Before the tragedy, Pasil fish vendors were able to sell an average of 50 tubs (banyera) a day.
Last Aug. 18, two days after the sinking of M/V St. Thomas Aquinas, people heard reports of the oil spill. Afraid that they would be eating oil-contaminated fish and shellfish, many people stopped buying products from the sea.
Labajo, president of the Pasil Toppers Association, said they would be happy to sell at least five tubs or banyeras a day.
Another fish vendor said they have been forced to sell one banyera of fish at half the price, or at P1,000 from P2,000.
Talisay fish vendors also complained of low sales due to the sinking of the vessel.
Apart from the oil spill, residents also feared that the fish in the waters off Talisay feasted on the bodies of M/V St. Thomas Aquinas passengers.
The Bureau of Fisheries and Aquatic Resources 7 earlier issued an advisory telling the public to continue to eat fish despite the oil spill that affected the shores of Lapu-Lapu City and Cordova town.
Cebu City Vice Mayor Edgar Labella is concerned about the plight of fish vendors, many of whom do not have other means of livelihood.
To assure people that the fish at Pasil is safe, Labella together with Cebu City Mayor Michael Rama, Councilor Hans Abella, City Administrator Jose Marie Poblete, Market Administrator Raquel Arce and Cebu City Disaster Risk Reduction Management Council operations officer Alvin Santillana ate breakfast at the market.
The city officials had fish in tomato stew, raw fish in vinegar (kinilaw), grilled fish and squid and shrimp.

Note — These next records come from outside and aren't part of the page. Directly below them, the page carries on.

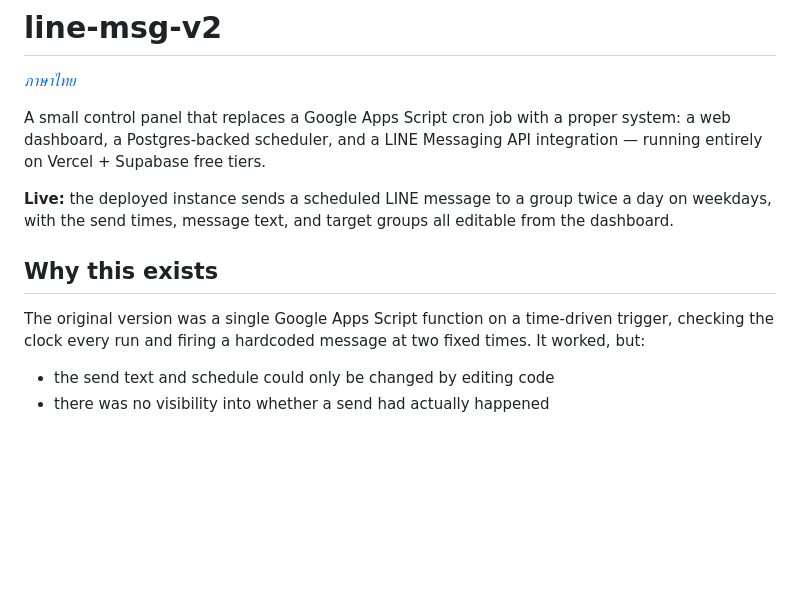
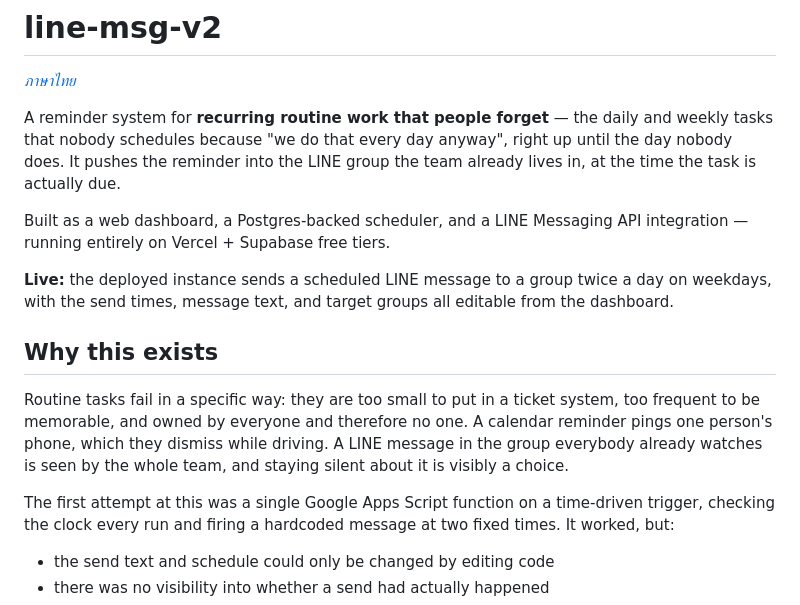
Before and after one commit to Olay097056/line-msg, a Markdown page: README.md, the part around the change. Rendered like a GitHub page; blank space fills up the shorter version.

```diff
--- a/README.md
+++ b/README.md
@@ -2,9 +2,13 @@
 
 *[ภาษาไทย](README.th.md)*
 
-A small control panel that replaces a Google Apps Script cron job with a
-proper system: a web dashboard, a Postgres-backed scheduler, and a LINE
-Messaging API integration — running entirely on Vercel + Supabase free tiers.
+A reminder system for **recurring routine work that people forget** — the
+daily and weekly tasks that nobody schedules because "we do that every day
+anyway", right up until the day nobody does. It pushes the reminder into the
+LINE group the team already lives in, at the time the task is actually due.
+
+Built as a web dashboard, a Postgres-backed scheduler, and a LINE Messaging
+API integration — running entirely on Vercel + Supabase free tiers.
 
 **Live:** the deployed instance sends a scheduled LINE message to a group
 twice a day on weekdays, with the send times, message text, and target
@@ -12,7 +16,13 @@ groups all editable from the dashboard.
 
 ## Why this exists
 
-The original version was a single Google Apps Script function on a
+Routine tasks fail in a specific way: they are too small to put in a ticket
+system, too frequent to be memorable, and owned by everyone and therefore no
+one. A calendar reminder pings one person's phone, which they dismiss while
+driving. A LINE message in the group everybody already watches is seen by the
+whole team, and staying silent about it is visibly a choice.
+
+The first attempt at this was a single Google Apps Script function on a
 time-driven trigger, checking the clock every run and firing a hardcoded
 message at two fixed times. It worked, but:
 
```
Also changed, not shown: README.th.md (+12 -4 lines).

During his talk with the fish vendors, Labella urged them to organize a cooperative so they will not be at the mercy of loan sharks.
He said he wants the chairperson of the committee on cooperatives in the City Council to help the fish vendors organize a cooperative and find ways to manage their finances.
Published in the Sun.Star Cebu newspaper on August 24, 2013.